  • “A young Londoner, George Smith, who had left school at the age of fourteen and was employed as an engraver of bank notes,” was fascinated by artifacts. He spent lunch breaks at the British Museum and “studied the shards for around ten years . . . it was he who found the most famous passage inscribed on them, an account of a great flood wiping out almost all of humanity, with one man’s family surviving. When he read this, we are told, he became so excited that he jumped out of his chair and ran around the room, tearing off his clothes.”

George Smith died of dysentery in Aleppo, where he’d gone to do research, age 36. But not before he discovered the oldest long poem in the world, Gilgamesh.

Everywhere in the world has an ancient flood story. Even Mexico. Even the Philippines. Self thinks this means there must have been an actual climactic event whose effects were felt worldwide.

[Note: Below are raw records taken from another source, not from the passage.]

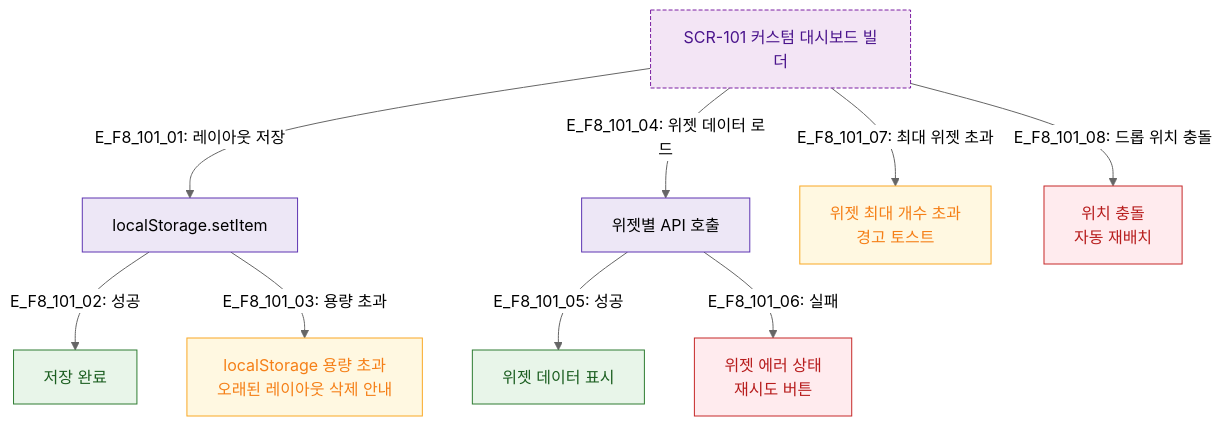
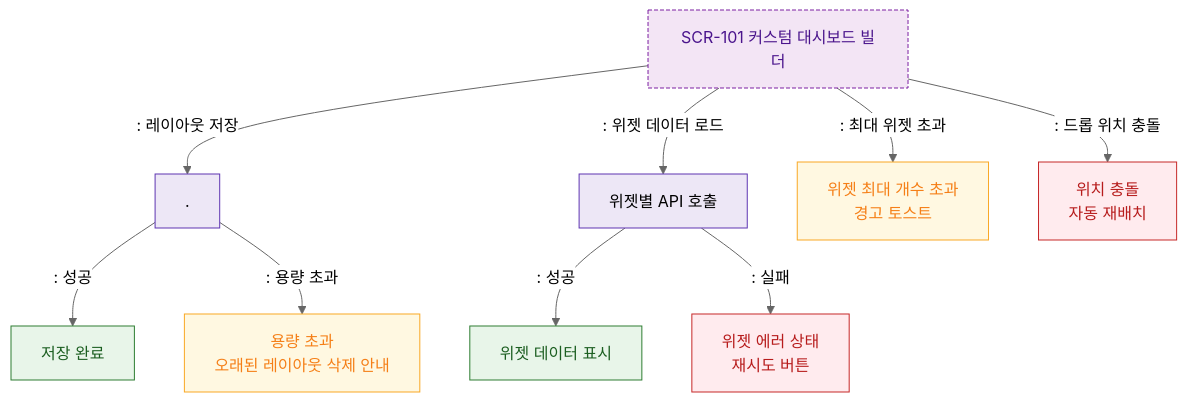
Before and after one commit to dev-spogym/admin-pando: the diagram in docs/다이어그램/D10_본사관리/SCR-101_커스텀대시보드빌더/F8_에러예외복구.md, drawn with Mermaid (neutral theme). The commit also changed other lines of this file and 1660 other files, not shown here.

First line of the commit message:
다이어그램: 기획자/클라이언트 납품본으로 정리

````diff
--- a/docs/다이어그램/D10_본사관리/SCR-101_커스텀대시보드빌더/F8_에러예외복구.md
+++ b/docs/다이어그램/D10_본사관리/SCR-101_커스텀대시보드빌더/F8_에러예외복구.md
@@ -14,27 +12,27 @@
 ```mermaid
 flowchart TD
     SCR101[SCR-101 커스텀 대시보드 빌더]
 
-    SCR101 -->|"E_F8_101_01: 레이아웃 저장"| SaveReq[localStorage.setItem]
-    SaveReq -->|"E_F8_101_02: 성공"| SaveOK[저장 완료]
-    SaveReq -->|"E_F8_101_03: 용량 초과"| E_Storage[localStorage 용량 초과\n오래된 레이아웃 삭제 안내]
+    SCR101 -->|": 레이아웃 저장"|SaveReq[.]
+    SaveReq -->|": 성공"|SaveOK[저장 완료]
+    SaveReq -->|": 용량 초과"|E_Storage[용량 초과\n오래된 레이아웃 삭제 안내]
 
-    SCR101 -->|"E_F8_101_04: 위젯 데이터 로드"| DataReq[위젯별 API 호출]
-    DataReq -->|"E_F8_101_05: 성공"| DataOK[위젯 데이터 표시]
-    DataReq -->|"E_F8_101_06: 실패"| E_WidgetFail[위젯 에러 상태\n재시도 버튼]
+    SCR101 -->|": 위젯 데이터 로드"|DataReq[위젯별 API 호출]
+    DataReq -->|": 성공"|DataOK[위젯 데이터 표시]
+    DataReq -->|": 실패"|E_WidgetFail[위젯 에러 상태\n재시도 버튼]
 
-    SCR101 -->|"E_F8_101_07: 최대 위젯 초과"| E_MaxWidgets[위젯 최대 개수 초과\n경고 토스트]
-    SCR101 -->|"E_F8_101_08: 드롭 위치 충돌"| E_Overlap[위치 충돌\n자동 재배치]
+    SCR101 -->|": 최대 위젯 초과"|E_MaxWidgets[위젯 최대 개수 초과\n경고 토스트]
+    SCR101 -->|": 드롭 위치 충돌"|E_Overlap[위치 충돌\n자동 재배치]
 
     classDef screen fill:#E3F2FD,stroke:#1976D2,color:#0D47A1
     classDef newFeature fill:#F3E5F5,stroke:#7B1FA2,color:#4A148C,stroke-dasharray:4 2
     classDef error fill:#FFEBEE,stroke:#C62828,color:#B71C1C
     classDef success fill:#E8F5E9,stroke:#2E7D32,color:#1B5E20
     classDef warning fill:#FFF8E1,stroke:#F9A825,color:#F57F17
     classDef system fill:#EDE7F6,stroke:#5E35B2
     class SCR101 newFeature
     class SaveOK,DataOK success
     class E_Storage,E_MaxWidgets warning
     class E_WidgetFail,E_Overlap error
     class SaveReq,DataReq system
 ```
````
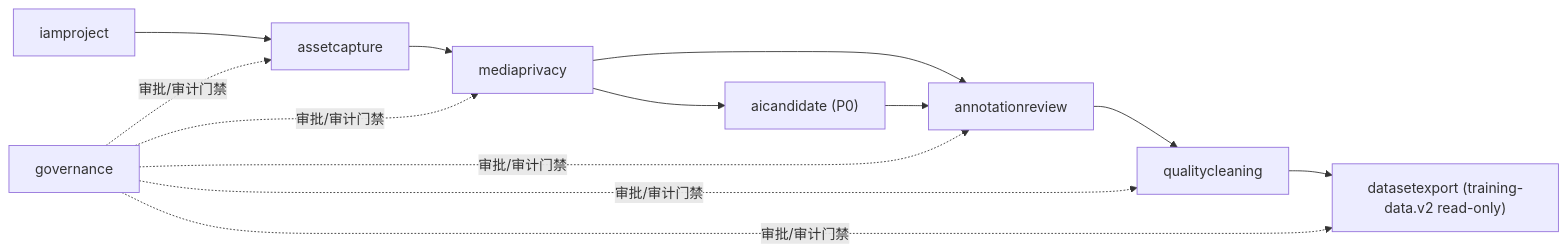
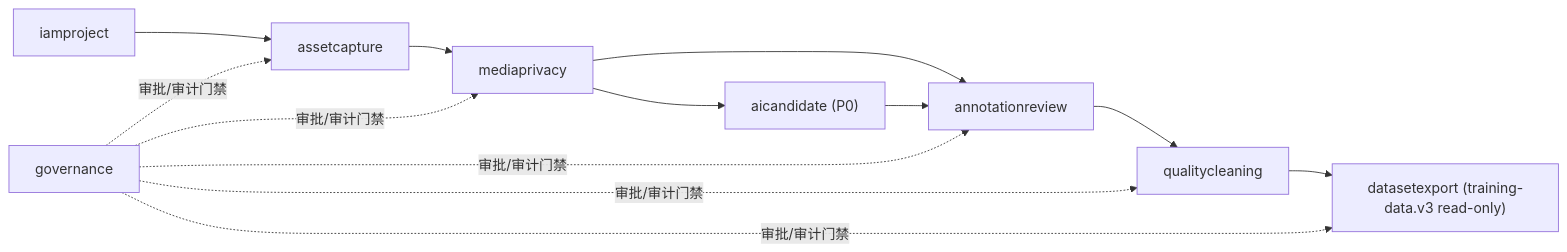
Before and after one commit to Soberis/medication-video-platform: the diagram in docs/architecture/domain-model-and-data-ownership.md, drawn with Mermaid. The commit also changed other lines of this file and 25 other files, not shown here.

````diff
--- a/docs/architecture/domain-model-and-data-ownership.md
+++ b/docs/architecture/domain-model-and-data-ownership.md
@@ -75,15 +78,15 @@
 ```mermaid
 flowchart LR
     IAM["iamproject"] --> ASSET["assetcapture"]
     ASSET --> MEDIA["mediaprivacy"]
     MEDIA --> ANNO["annotationreview"]
     ANNO --> CLEAN["qualitycleaning"]
-    CLEAN --> DATASET["datasetexport (training-data.v2 read-only)"]
+    CLEAN --> DATASET["datasetexport (training-data.v3 read-only)"]
     MEDIA --> AI["aicandidate (P0)"]
     AI --> ANNO
     GOV["governance"] -. "审批/审计门禁" .-> ASSET
     GOV -. "审批/审计门禁" .-> MEDIA
     GOV -. "审批/审计门禁" .-> ANNO
     GOV -. "审批/审计门禁" .-> CLEAN
     GOV -. "审批/审计门禁" .-> DATASET
 ```
````
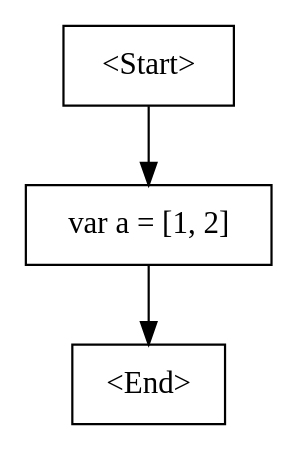
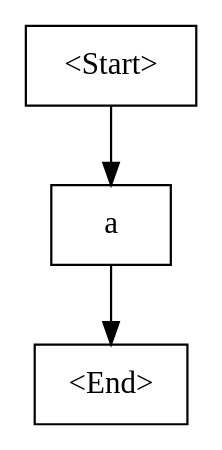
One commit to jayshiai/Cyclone changed the diagram in cfg.dot. Above: the diagram before and after it, drawn with Graphviz. The commit also changed 8 other files, not shown here.

```diff
--- a/cfg.dot
+++ b/cfg.dot
@@ -1,8 +1,8 @@
 digraph G {
     N0 [label = "<Start>" shape = box]
-    N1 [label = "var a = [1, 2]
+    N1 [label = "a
 " shape = box]
     N2 [label = "<End>" shape = box]
     N0 -> N1 [label = ""]
     N1 -> N2 [label = ""]
 }
```
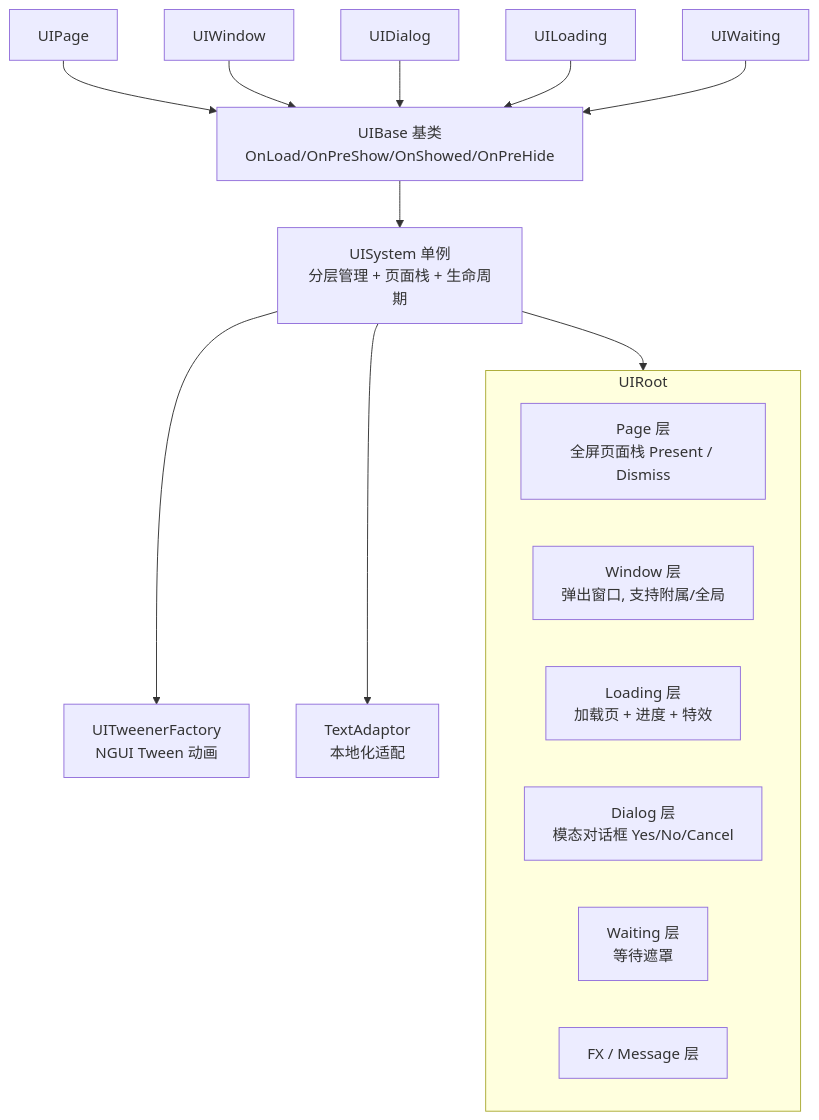
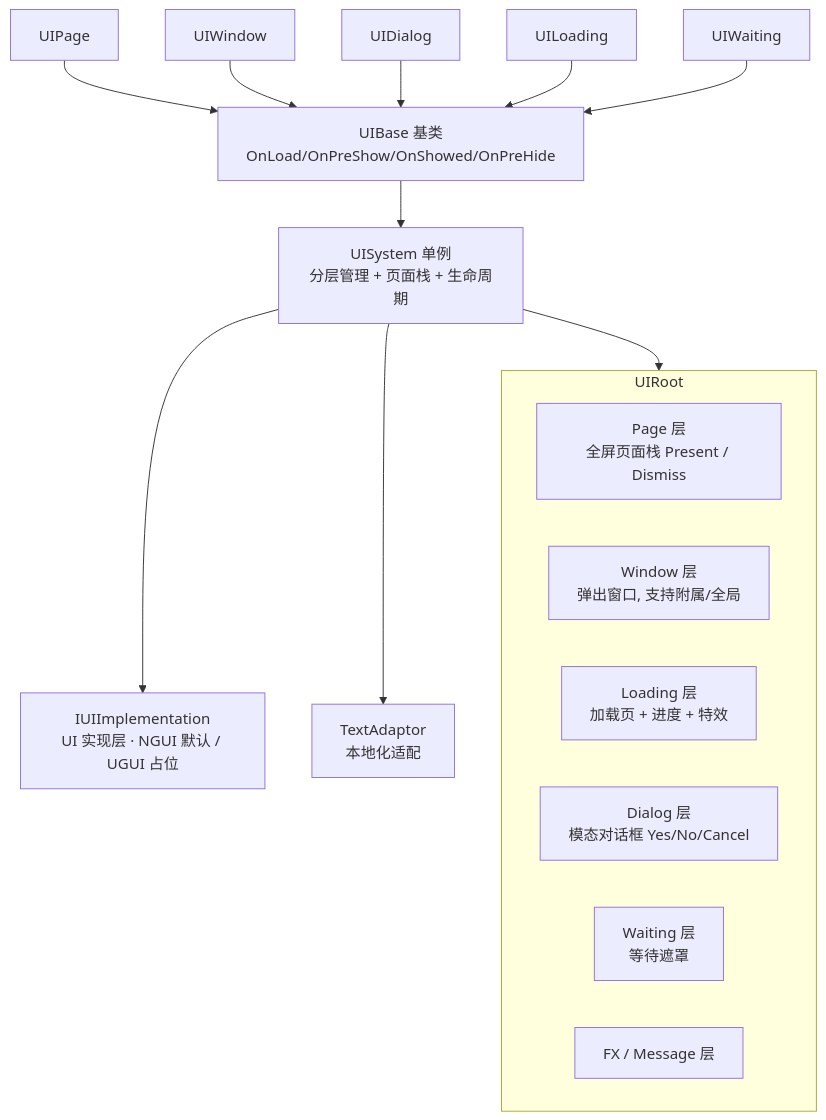
One commit to gonglei007/GGFramework-GGUI changed the first of 2 diagrams in README.md. Above: the diagram before and after it, drawn with Mermaid. The commit also changed other lines of this file, not shown here.

First line of the commit message:
docs(readme): 新增 UI 接口层 UML 类图并修正过时的 UITweenerFactory 节点

````diff
--- a/README.md
+++ b/README.md
@@ -18,16 +18,16 @@
 ```mermaid
 flowchart TB
     subgraph UIRoot
         L1[Page 层<br/>全屏页面栈 Present / Dismiss]
         L2[Window 层<br/>弹出窗口, 支持附属/全局]
         L3[Loading 层<br/>加载页 + 进度 + 特效]
         L4[Dialog 层<br/>模态对话框 Yes/No/Cancel]
         L5[Waiting 层<br/>等待遮罩]
         L6[FX / Message 层]
     end
     UISystem[UISystem 单例<br/>分层管理 + 页面栈 + 生命周期] --> UIRoot
-    UISystem --> Anim[UITweenerFactory<br/>NGUI Tween 动画]
+    UISystem --> Impl[IUIImplementation<br/>UI 实现层 · NGUI 默认 / UGUI 占位]
     UISystem --> Text[TextAdaptor<br/>本地化适配]
     UIBase[UIBase 基类<br/>OnLoad/OnPreShow/OnShowed/OnPreHide] --> UISystem
     UIPage & UIWindow & UIDialog & UILoading & UIWaiting --> UIBase
 ```
````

Stay safe dear blog readers. Stay safe.

 

#backreading The New Yorker, 14 October 2019

Found, in a pile of unread New Yorkers, the issue that lauds Jenny Lewis’s Gilgamesh Retold (available now as an audiobook featuring Jenny reading her own work, on the Carcanet website)

 

It’s partly about George Smith, “an engraver of banknotes,” who “spent his lunch hours at the British Museum, studying its holdings.” Eventually, Smith was hired to “help analyze the thousands of clay shards that had been shipped … ” from “Nineveh, an important city in ancient Mesopotamia … the reason so many tablets had been found in one place was that they were the remains of a renowned library, that of Ashurbanipal, a king of the neo-Assyrian Empire in the seventh century B.C.” The script was written in cuneiform, a script “no one could read.”

The article, by Joan Acocella, is very long. But worth noting is that it reviews Jenny Lewis’s new collection, Gilgamesh Retold. Self has heard Jenny read, and her voice — Shohreh Aghdashloo level.

Stay safe, dear blog readers. Stay safe.

The New Yorker, 6 April 2020: Unscientific Method

From The Talk of the Town:

  • Trump’s quackery was at once eccentric and terrifying — a reminder, if one was needed, of his scorn for rigorous science, even amid the worst pandemic to strike the country in a century. Yet his conduct typified his leadership as the crisis has identified: his dependency on Fox News for ideas and message amplification, his unshakable belief in his own genius, and his understandable concern that his re-election may be in danger if he does not soon discover a way to vanquish COVID-19 and reverse its devastation of the economy.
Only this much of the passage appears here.